This week marks the beginning of full-time kitchen scraps diversion for residents in the City of Victoria, home to about 24 per cent of the population in the Capital Region.
Many in the city are excited they now have an easy, relatively inexpensive way to divert compostable materials from their trash, and the rest of Greater Victoria should be watching closely and preparing for the day when everyone has to take such actions.
The Capital Regional District has mandated that all organic waste must be diverted from the Hartland landfill by January 2015.
That gives Greater Victoria municipalities a fair bit of time to put together a program for collecting and disposing of kitchen waste – Saanich for one will roll out its program in the spring of 2014.
While residents in some of the region’s smaller rural jurisdictions may argue that the cost of such a program is yet another punitive tax, especially since many already compost, a regional rule needs to be put in place to steer all municipalities in the right direction.

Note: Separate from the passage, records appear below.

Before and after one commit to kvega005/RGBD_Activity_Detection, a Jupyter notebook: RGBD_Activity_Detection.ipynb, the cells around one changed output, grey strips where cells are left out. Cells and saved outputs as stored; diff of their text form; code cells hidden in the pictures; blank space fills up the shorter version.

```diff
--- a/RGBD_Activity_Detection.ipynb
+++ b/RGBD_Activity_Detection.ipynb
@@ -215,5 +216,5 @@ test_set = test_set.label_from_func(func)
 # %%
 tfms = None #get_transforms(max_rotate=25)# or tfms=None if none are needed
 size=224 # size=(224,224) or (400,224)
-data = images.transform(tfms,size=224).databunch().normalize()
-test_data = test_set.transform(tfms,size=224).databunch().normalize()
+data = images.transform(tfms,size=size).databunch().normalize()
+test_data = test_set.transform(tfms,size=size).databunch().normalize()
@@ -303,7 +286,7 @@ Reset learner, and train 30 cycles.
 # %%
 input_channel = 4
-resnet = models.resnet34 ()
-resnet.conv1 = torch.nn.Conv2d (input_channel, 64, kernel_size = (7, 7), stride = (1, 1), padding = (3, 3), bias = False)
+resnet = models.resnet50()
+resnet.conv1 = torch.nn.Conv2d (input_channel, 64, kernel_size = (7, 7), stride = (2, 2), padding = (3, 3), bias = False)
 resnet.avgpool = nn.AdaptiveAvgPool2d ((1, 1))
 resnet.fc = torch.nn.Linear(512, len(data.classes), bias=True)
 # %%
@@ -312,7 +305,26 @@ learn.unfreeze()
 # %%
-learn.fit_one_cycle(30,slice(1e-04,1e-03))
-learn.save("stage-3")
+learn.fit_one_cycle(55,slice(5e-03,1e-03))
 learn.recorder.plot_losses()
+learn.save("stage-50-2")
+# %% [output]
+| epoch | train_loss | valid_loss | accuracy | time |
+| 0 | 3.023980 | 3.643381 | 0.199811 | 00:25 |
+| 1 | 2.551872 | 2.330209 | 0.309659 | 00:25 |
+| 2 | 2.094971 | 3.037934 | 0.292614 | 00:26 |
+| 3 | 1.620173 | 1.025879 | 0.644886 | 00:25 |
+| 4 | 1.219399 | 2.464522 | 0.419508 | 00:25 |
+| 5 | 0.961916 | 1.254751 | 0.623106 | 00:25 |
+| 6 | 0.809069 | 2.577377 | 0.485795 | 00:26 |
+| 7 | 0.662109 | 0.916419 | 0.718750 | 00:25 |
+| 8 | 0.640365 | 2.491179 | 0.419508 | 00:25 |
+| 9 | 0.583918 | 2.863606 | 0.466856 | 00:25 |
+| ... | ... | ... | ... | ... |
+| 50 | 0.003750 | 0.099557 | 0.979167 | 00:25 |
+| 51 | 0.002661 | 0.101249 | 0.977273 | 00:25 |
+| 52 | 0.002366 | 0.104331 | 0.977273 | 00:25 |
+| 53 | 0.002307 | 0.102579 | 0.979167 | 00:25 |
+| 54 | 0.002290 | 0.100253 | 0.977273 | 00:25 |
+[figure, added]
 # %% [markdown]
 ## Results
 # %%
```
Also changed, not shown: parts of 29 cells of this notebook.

Not so long ago, people bristled at the idea of separating cardboard and paper from the rest of the garbage, and later, plastics. Now, the idea of doing so is second nature, a fact of life that also is helping greatly to keep our landfill from filling up as quickly as it otherwise might.
The culture of recycling is prominent in this province and definitely in the Capital Region. Given that scenario, most of us grimace when we hear that residents in other provinces either don’t bother recycling anything, or are just starting to wake up to the benefits of doing so.
While the Hartland landfill will eventually be full midway through this century, taking actions now to extend its lifespan will become a valuable legacy to leave for our children and grandchildren.
This is a case where it’s simply the right thing to do and a sign of the evolution of our waste cycle.